“What is fundamentally changing tech is that the IT people [in SMEs] are multifunctional IT people. Compare that with the enterprise, where technology grew up, and 95% of the $3tn that has been invested in software since 1992 until today, in the form of private equity, venture as well as retained earnings, has been spent on enterprise-centric technologies. Those are purpose-built for single-function technologists,” he said.
“Look at the SME technologists, whether they are an MSP or the two IT people that support a 200-person company, they are doing everything – backup, compliance and service desk. So their workflow is not one thing, their workflow is the combination of about 15 things, and what they struggle with more than anything is the ‘space between’ because nothing has been purpose-built for their workflow,” he said.
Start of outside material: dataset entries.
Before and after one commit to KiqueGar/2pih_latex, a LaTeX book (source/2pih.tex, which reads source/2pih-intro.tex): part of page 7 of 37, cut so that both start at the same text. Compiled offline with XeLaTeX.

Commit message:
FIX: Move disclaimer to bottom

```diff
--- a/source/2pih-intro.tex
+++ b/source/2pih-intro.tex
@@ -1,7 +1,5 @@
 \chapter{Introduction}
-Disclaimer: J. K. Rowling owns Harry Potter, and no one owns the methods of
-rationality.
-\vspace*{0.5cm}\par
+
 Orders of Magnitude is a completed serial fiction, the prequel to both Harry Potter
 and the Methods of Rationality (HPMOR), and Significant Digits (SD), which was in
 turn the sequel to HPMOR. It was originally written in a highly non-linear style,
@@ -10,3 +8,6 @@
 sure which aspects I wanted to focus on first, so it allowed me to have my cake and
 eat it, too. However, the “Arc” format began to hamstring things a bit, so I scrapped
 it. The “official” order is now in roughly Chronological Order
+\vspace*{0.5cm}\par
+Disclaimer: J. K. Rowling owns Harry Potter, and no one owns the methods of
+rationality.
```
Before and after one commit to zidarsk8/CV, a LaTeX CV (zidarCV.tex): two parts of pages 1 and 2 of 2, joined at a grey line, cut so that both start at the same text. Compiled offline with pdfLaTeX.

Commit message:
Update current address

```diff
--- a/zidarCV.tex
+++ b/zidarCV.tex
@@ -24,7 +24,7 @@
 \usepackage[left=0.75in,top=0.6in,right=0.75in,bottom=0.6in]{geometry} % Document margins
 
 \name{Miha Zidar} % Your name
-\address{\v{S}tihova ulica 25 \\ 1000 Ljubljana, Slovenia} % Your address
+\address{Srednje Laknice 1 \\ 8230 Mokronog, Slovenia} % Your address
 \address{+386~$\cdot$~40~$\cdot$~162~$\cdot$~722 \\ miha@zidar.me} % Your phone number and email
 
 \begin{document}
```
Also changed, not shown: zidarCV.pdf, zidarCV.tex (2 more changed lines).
Voccola said it had moved to solve those problems with its IT Complete platform, providing MSPs with a suite of tools they could take out to customers.
In the past few years, the firm has invested both organically, at a rate of $100m a year in research and development, building integrated software products, as well as making acquisitions.
“When you see us making acquisitions, we are buying things to make sure the platform is complete,” he said, adding that its most recent move was to add compliance support, which has become a major challenge the customers base is dealing with.
He added that the firm intended to make a couple of additional purchases in the security area this year: “I think you will see us making a couple of security acquisitions over the next 12 months, and we will be announcing one or two acquisitions this year.”
There are also plans to invest more in the European operations, with this year seeing a significant increase in the number of staff working in the London office and the headquarters in Ireland.
Meeting SME needs
As well as working on IT Complete, there is a feeling at Kaseya that the wind is behind it and the SME market is looking to the managed services model because it is the best way of meeting their needs, and at the ‘S’ end of the SME market the reliance on managed service support was the only real answer.
“Small business is defined as a company that has zero IT professionals, and they receive by definition their technology from an MSP. They have to, because if they don’t, they don’t do anything, in which case they are out of business,” said Voccola.
Touching on Brexit, he shared the view that it could be beneficial for the customer base that MSPs sell into.
Fred Voccola, Kaseya
“We’re optimistic that this could be a good thing for the MSP sector. Whatever ends up happening, small businesses are continuing to make up a larger percentage of global economic output. I think that’s going to make small business more influential in the UK, and I think you’ll see the UK become even more entrepreneurial than it is,” he said.
Voccola is looking ahead, and is keen to be in the driving seat when the business breaks through the $1bn revenue barrier in the next few years.
“This is the best business-to-business market to be in for now and the next 15 years. I can’t think of a better thing than providing MSPs with a platform to help them deliver all technology solutions to all small and medium-sized businesses around the world, and there’s not a bigger market,” he said.
The move by the channel to embrace the MSP model has been a continuing theme over the past couple of years, and Voccola said that although there had been lots of consolidation, the net new number of partners continued to rise.
“If you get into the MSP market now, you could have a 20- to 30-year career. The MSL market is good for one reason: the macro trend to small and mid-sized businesses embracing technology and making up a larger and larger part of the global economy. You have to get technology through an MSP,” he said.
“MSPs should continue to focus on efficient service delivery and they need to continue to offer emerging solutions to their customers – security, backup and disaster recovery, compliance, IoT [internet of things] and network management. If you are an MSP, and you are running your business in an average way, you’re growing 10-15% a year. Show me an industry on planet Earth where an average player is growing 10-15% a year,” he concluded.